It’s been a long time since I’ve blogged. Almost four years in fact. In those (almost) four years, I’ve stopped being a “teen mum” and have fully stepped into the realm of Adult Parenting™. (Well, at least to most onlookers I have. Little do they know that I still time myself climbing the stairs on all fours, step over the cracks in the pavement and throw tantrums when my hair just won’t go right.) I’m twenty-five, I’m a teacher and I have added another cub to the clan. I even check how much items weigh in the supermarket to work out if I’m getting a good deal or not, so if that doesn’t make me an adult I don’t know what will.
Yet despite being the portrait of a grown-up, I still feel like a teenager. I remember my grandma, well into her eighties at the time, once saying to me “When you turn seventeen you’ll never feel any older,” and that is one of the truest things ever spoken. It’s funny that seventeen is the age that she used since that’s the age that I was when I first became a parent. The second time around I was twenty-five but I felt no different to the first. No more experienced (you forget a lot in seven years), no more mature and no more prepared than I was at seventeen. Yet I’ve been treated so differently this time around, both during my pregnancy and since.
The first thing that I noticed was the reactions to my pregnancy. When I first started telling people, I felt the same apprehension that I had done at seventeen. How are people going to react? Have I made the right decision? Will they expect me to fail? Of course, none of this happened and it was just my own demons coming back to haunt me. Everyone that I told was full of joy and I even heard the word “congratulations” several times. I was given a maternity massage, thrown a surprise baby shower and sent to the front of the queue in Primark. Being pregnant as an adult is great – who knew? I’d do it all again just for the love I was shown.
I also noticed that no health care professionals asked if my pregnancy was planned or not. When I was pregnant with my daughter at seventeen, I had become so accustomed to answering this question at every appointment that I thought it was just standard procedure. I was never sure why it was relevant, but just answered anyway so to not cause a fuss. It always felt quite intrusive and I was never sure what the “right” answer was – if I said “yes” would I be seen as a fool for planning a family at such a young age? If I said “no” would they think I was reckless and stupid? I couldn’t win. This time around I couldn’t help but feel slightly disappointed that I didn’t have the opportunity to say that I had planned my second child. I’m an adult with a career, no room for judgement here! How ridiculous is that? Me, someone who has spent the last eight years standing up and demanding respect for young mothers, seeking the approval of someone that I don’t even know for choosing what to do with my own body and my own family. I might as well have asked them “do you think it’s ok for me to have another baby?”
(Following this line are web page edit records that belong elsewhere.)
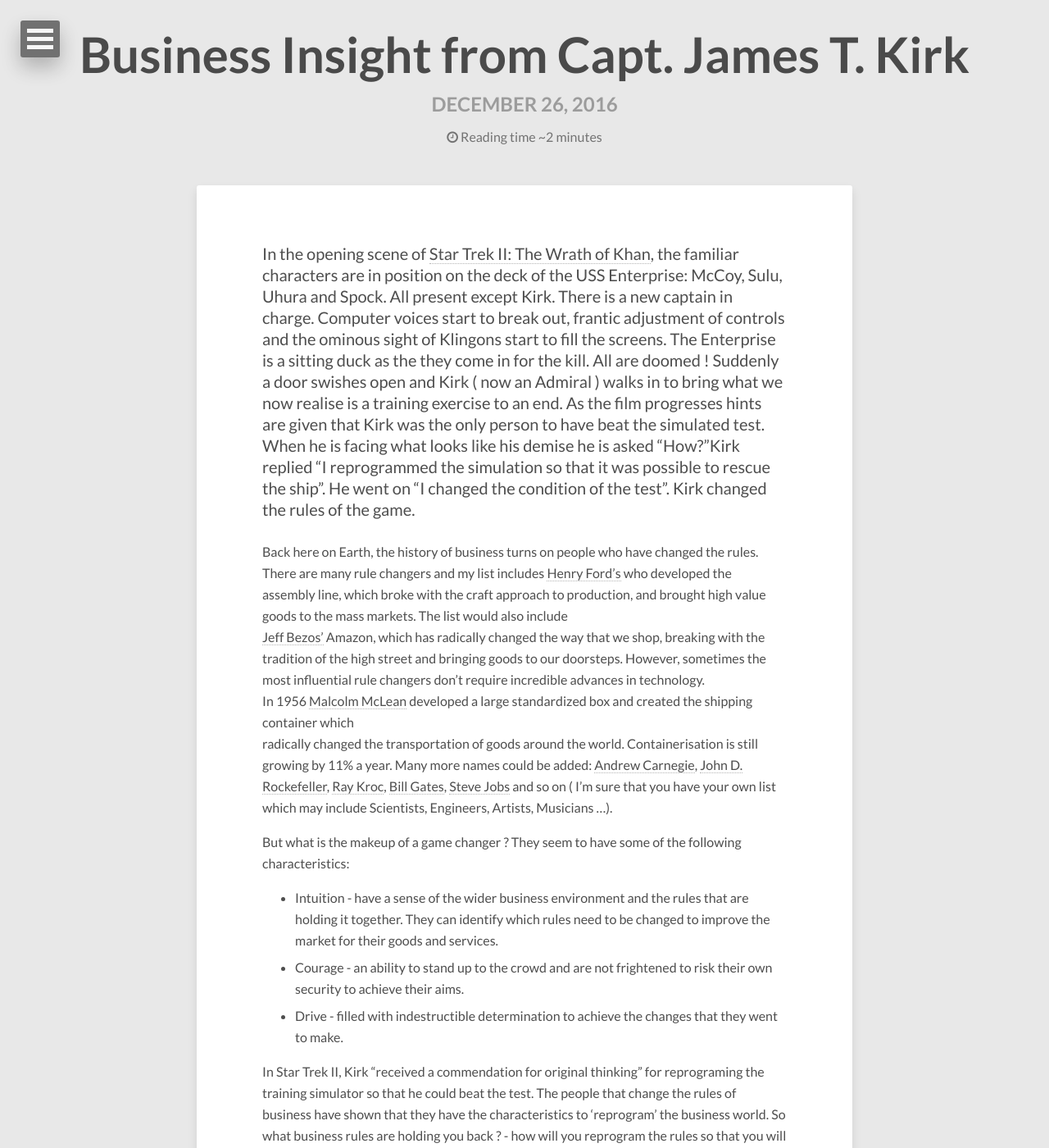
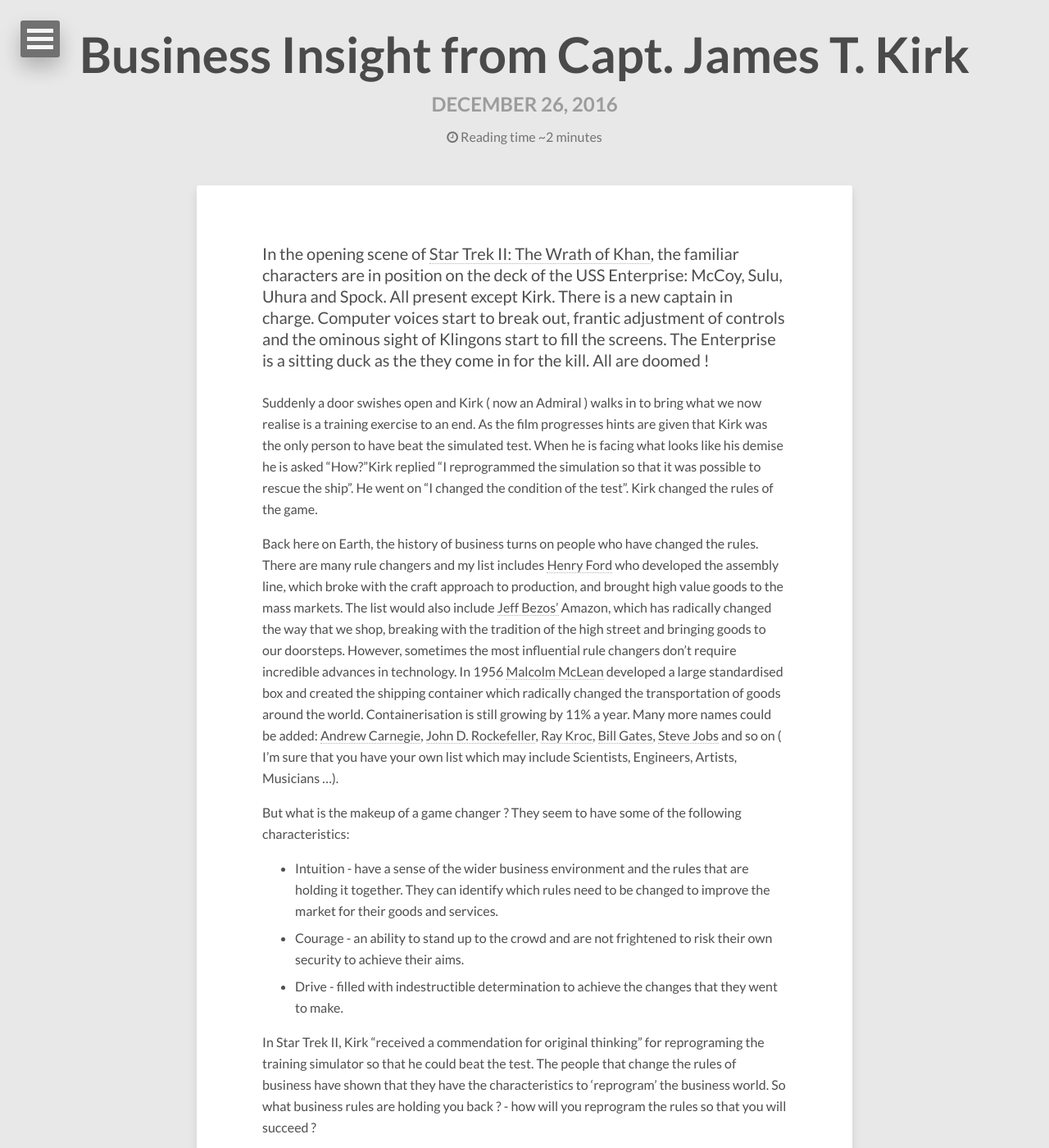
Before and after one commit to dtinblack/dtinblack.github.io, a Jekyll site: the page built from _posts/2016-12-26-business-insights.md, in a window 1280 px wide and 1400 px high. Shown: the whole window at 82% size. Built offline with Jekyll 4.4.1, drawn with Linux system fonts in a browser that asks for light colours; nearby versions of some CDN libraries.

Commit message:
cleaned up format

```diff
--- a/_posts/2016-12-26-business-insights.md
+++ b/_posts/2016-12-26-business-insights.md
@@ -9,18 +9,11 @@ tags: [game changers]
 In the opening scene of
 <a href="https://en.wikipedia.org/wiki/Star_Trek_II:_The_Wrath_of_Khan">Star Trek II: The Wrath of Khan</a>,
 the familiar characters are in position on the deck of the USS Enterprise:  McCoy, Sulu, Uhura and Spock. All present except Kirk. There is a new captain in charge.
-Computer voices start to break out, frantic adjustment of controls and the ominous sight of Klingons start to fill the screens. The Enterprise is a sitting duck as the they come in for the kill. All are doomed !  Suddenly a door swishes open and Kirk ( now an Admiral ) walks in to bring what we now realise is a training
-exercise to an end. As the film progresses hints are given that Kirk was the only person to have beat the simulated test. When he is facing what looks like his demise he is asked “How?”Kirk replied “I reprogrammed the simulation so that it was possible to rescue the ship”. He went on “I changed the condition of the test”. Kirk changed the rules of the game.
+Computer voices start to break out, frantic adjustment of controls and the ominous sight of Klingons start to fill the screens. The Enterprise is a sitting duck as the they come in for the kill. All are doomed !
 
-Back here on Earth, the history of business turns on people who have changed the rules.
-There are many rule changers and my list includes
-<a href="https://en.wikipedia.org/wiki/Henry_Ford">Henry Ford’s</a>
-who developed the assembly line, which broke with the craft approach to production, and brought high value goods to the mass markets. The list would also include
-<a href="https://en.wikipedia.org/wiki/Jeff_Bezos">Jeff Bezos’</a> Amazon,
-which has radically changed the way that we shop, breaking with the tradition of the high street and bringing goods to our doorsteps.  However, sometimes the most influential rule changers don’t require incredible advances in technology.
-In 1956 <a href="https://en.wikipedia.org/wiki/Malcom_McLean">Malcolm McLean</a>
-developed a large standardized box and created the shipping container which
-radically changed the transportation of goods around the world. Containerisation is still growing by 11% a year. Many more names could be added:
+Suddenly a door swishes open and Kirk ( now an Admiral ) walks in to bring what we now realise is a training exercise to an end. As the film progresses hints are given that Kirk was the only person to have beat the simulated test. When he is facing what looks like his demise he is asked “How?”Kirk replied “I reprogrammed the simulation so that it was possible to rescue the ship”. He went on “I changed the condition of the test”. Kirk changed the rules of the game.
+
+Back here on Earth, the history of business turns on people who have changed the rules. There are many rule changers and my list includes [Henry Ford](https://en.wikipedia.org/wiki/Henry_Ford) who developed the assembly line, which broke with the craft approach to production, and brought high value goods to the mass markets. The list would also include [Jeff Bezos'](https://en.wikipedia.org/wiki/Jeff_Bezos) Amazon, which has radically changed the way that we shop, breaking with the tradition of the high street and bringing goods to our doorsteps.  However, sometimes the most influential rule changers don’t require incredible advances in technology.  In 1956 [Malcolm McLean](https://en.wikipedia.org/wiki/Malcom_McLean) developed a large standardised box and created the shipping container which radically changed the transportation of goods around the world. Containerisation is still growing by 11% a year. Many more names could be added:
 <a href="https://en.wikipedia.org/wiki/Andrew_Carnegie"> Andrew Carnegie</a>,
 <a href="https://en.wikipedia.org/wiki/John_D._Rockefeller"> John D. Rockefeller</a>,
 <a href="https://en.wikipedia.org/wiki/Ray_Kroc">Ray Kroc</a>,
```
I also haven’t been patronised this time around like I was last time. Rather than telling me to go to “stop smoking” groups (despite being a non-smoker), I have been asked if I’m a smoker or not before the leaflet is shoved in my face. Instead of being lectured on why I mustn’t give up breastfeeding, I have been directed towards breastfeeding support groups (I still gave up within three weeks, age has had no bearing on that.) And, on top of all of that, not one single person has asked if my son “still sees daddy much”! It seems that present fathers are an over-25s exclusive, guys.
Don’t get me wrong, I’m still twelve years younger than the perceived “ideal” age for first time mothers in London (according to this Evening Standard article) and three years younger than the 2014 national average for first time mothers, so am still seen as a “young mum” (especially as I’m on child number two) and my entire experience hasn’t gone without people noticing this, but their attitude towards me hasn’t been the same. Less judgement, same amount of surprise.
All of this has made me realise just how much young mothers need support. Of course, having experienced it first hand, I already knew this, but seeing some of the other side of the page has given me something to compare my own experiences to. It is worse than I realised and belittling young mothers does nothing but make them feel ashamed and isolated. Just treat all mothers the same. Please and thank you.